Highly placed health service sources said lawyers for the HSE had warned the PNA in a letter that members would be in breach of the current public service agreement by going on strike and this would have “consequences”.

It is understood this is a reference to potential financial penalties that could be imposed on members of unions considered to be outside the public service accord. These penalties include losing out on pay rises, increments and additional benefits for recent entrants .

The PNA on Tuesday confirmed it had received such a warning from the HSE. However, the union strongly rejected that its members were in breach of the public service agreement. A spokesman said the issues at the heart of the current dispute were quite separate to those covered by the public service accord.

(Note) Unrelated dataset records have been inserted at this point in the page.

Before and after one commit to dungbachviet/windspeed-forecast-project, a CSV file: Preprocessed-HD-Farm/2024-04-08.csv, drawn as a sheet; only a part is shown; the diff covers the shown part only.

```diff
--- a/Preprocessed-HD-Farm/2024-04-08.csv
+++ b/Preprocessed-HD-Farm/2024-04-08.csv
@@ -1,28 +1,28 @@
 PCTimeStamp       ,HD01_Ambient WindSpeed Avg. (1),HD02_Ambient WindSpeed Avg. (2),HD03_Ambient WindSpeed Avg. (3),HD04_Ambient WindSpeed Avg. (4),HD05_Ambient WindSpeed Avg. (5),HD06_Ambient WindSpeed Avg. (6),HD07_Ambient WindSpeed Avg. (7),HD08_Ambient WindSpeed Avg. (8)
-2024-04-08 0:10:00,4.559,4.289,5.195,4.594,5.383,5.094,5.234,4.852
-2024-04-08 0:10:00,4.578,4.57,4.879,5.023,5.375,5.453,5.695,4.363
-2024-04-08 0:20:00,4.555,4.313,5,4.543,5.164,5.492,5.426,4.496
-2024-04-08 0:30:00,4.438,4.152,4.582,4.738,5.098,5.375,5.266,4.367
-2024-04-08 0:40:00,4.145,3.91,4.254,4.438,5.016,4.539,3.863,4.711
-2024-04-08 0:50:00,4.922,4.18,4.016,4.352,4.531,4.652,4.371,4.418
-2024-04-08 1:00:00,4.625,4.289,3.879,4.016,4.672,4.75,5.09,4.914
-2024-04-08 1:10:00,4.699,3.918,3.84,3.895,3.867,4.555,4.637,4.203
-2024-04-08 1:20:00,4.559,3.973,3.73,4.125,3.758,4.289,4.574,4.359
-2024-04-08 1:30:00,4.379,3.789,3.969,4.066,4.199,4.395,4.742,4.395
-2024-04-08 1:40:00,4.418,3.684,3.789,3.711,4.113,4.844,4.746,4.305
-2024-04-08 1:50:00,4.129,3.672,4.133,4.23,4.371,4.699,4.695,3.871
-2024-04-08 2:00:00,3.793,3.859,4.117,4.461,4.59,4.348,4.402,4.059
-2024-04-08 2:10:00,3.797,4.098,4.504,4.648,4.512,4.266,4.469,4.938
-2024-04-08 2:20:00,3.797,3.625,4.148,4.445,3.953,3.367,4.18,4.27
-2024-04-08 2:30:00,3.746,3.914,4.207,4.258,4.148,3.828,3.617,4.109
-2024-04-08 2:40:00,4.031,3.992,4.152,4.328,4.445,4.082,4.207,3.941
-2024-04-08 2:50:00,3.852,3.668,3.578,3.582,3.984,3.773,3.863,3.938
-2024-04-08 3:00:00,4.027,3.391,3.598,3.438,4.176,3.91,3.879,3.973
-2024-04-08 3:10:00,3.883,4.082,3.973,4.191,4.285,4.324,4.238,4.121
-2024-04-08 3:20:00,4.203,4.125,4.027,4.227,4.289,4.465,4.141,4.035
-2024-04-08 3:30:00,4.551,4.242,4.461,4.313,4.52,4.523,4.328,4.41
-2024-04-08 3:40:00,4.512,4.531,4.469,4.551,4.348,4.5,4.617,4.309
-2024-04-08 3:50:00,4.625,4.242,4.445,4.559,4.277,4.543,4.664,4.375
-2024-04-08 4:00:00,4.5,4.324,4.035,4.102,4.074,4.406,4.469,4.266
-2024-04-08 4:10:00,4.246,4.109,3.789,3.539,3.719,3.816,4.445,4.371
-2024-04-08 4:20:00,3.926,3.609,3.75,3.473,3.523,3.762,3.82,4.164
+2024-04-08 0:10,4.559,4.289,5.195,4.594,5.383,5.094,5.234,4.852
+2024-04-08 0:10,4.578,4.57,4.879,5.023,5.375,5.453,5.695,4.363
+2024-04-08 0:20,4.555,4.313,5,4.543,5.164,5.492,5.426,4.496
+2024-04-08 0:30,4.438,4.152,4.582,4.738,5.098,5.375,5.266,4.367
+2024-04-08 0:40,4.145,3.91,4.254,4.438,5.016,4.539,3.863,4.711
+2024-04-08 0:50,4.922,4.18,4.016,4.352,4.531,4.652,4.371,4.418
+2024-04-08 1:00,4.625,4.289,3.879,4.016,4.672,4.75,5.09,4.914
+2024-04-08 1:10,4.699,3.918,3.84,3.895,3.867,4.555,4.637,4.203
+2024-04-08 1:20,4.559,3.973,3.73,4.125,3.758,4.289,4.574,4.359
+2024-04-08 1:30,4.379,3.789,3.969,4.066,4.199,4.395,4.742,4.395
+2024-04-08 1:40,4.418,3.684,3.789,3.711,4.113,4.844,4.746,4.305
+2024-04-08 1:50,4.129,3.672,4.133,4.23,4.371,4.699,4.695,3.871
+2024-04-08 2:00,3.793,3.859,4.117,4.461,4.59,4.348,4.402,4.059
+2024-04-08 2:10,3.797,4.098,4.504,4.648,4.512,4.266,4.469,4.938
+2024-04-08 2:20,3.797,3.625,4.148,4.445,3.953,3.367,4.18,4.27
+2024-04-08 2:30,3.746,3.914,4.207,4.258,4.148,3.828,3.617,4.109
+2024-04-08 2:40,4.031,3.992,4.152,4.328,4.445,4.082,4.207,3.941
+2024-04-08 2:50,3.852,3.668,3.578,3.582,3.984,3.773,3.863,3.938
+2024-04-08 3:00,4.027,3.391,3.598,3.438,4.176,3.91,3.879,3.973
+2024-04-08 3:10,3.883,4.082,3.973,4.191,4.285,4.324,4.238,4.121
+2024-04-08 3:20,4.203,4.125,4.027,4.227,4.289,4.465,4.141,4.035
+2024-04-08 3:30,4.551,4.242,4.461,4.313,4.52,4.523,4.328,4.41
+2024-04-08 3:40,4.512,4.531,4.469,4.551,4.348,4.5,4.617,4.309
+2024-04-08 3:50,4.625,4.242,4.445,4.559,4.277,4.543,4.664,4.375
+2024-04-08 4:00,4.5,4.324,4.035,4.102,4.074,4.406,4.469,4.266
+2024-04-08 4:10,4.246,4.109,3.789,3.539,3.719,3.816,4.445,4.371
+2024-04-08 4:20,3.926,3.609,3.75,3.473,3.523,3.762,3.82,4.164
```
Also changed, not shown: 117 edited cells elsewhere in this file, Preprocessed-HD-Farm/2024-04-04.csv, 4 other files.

It is understood health service management will consider its next steps on the issue in the days ahead.

The executive of the PNA is scheduled to meet on Friday and an escalation of the industrial action is likely to be considered.

The HSE said after the strike ended on Tuesday that despite a “challenging environment” all calls had been responded to and there had been no patient concerns raised.

The HSE said it had received over 600 calls for ambulances on Tuesday and 12 of these had been dealt with by Army personnel who had been deployed by the Government to provide support to the health service during the strike.

The HSE also assigned managers who were qualified as paramedics to work in frontline services.

Members of the trade union Siptu in the ambulance service were not involved in the dispute.

Informed sources said some ambulance personnel called in sick on Tuesday.

The PNA argued that the HSE refused to recognise it as a representative body for members in the National Ambulance Service.

The HSE maintained ambulance personnel were “well represented through agreed industrial relations processes”.

It said the National Ambulance Service recognised Siptu, Unite and Fórsa as representatives of staff. It said that in particular Siptu was the recognised trade union for frontline staff.

Meanwhile, in the Dáil, Opposition TDs voiced their anger after the Taoiseach insisted an employer is not obliged to recognise a particular trade union.

Mr Varadkar faced questions from Opposition TDs about the dispute.

But he said, “any worker is free to join a trade union if they so wish. But it is not a requirement that any employer either public or private has to collect union dues on behalf of that union.

“Nor is it a requirement that they necessarily recognise that union.”

People Before Profit TD Bríd Smith said the Constitution allowed for the freedom of association and the right to join a trade union of choice.

Solidarity TD Ruth Coppinger said it was not about “what the boss wants” but about the rights of workers and she called on the Taoiseach to instruct the HSE to deal with the union.

Mr Varadkar stressed however that “the HSE recognises three unions already that represent paramedics and ambulance staff. They are all unions affiliated to Ictu. The Government engages with the union movement through Ictu.”

Sinn Féin health spokeswoman Louise O’Reilly said Mr Varadkar knew there was recognition of non-Ictu trade unions.

Sinn Féin TD Pat Buckley warned of more strikes if the HSE failed to recognise the union. “The knock-on effect of this will be absolutely atrocious.”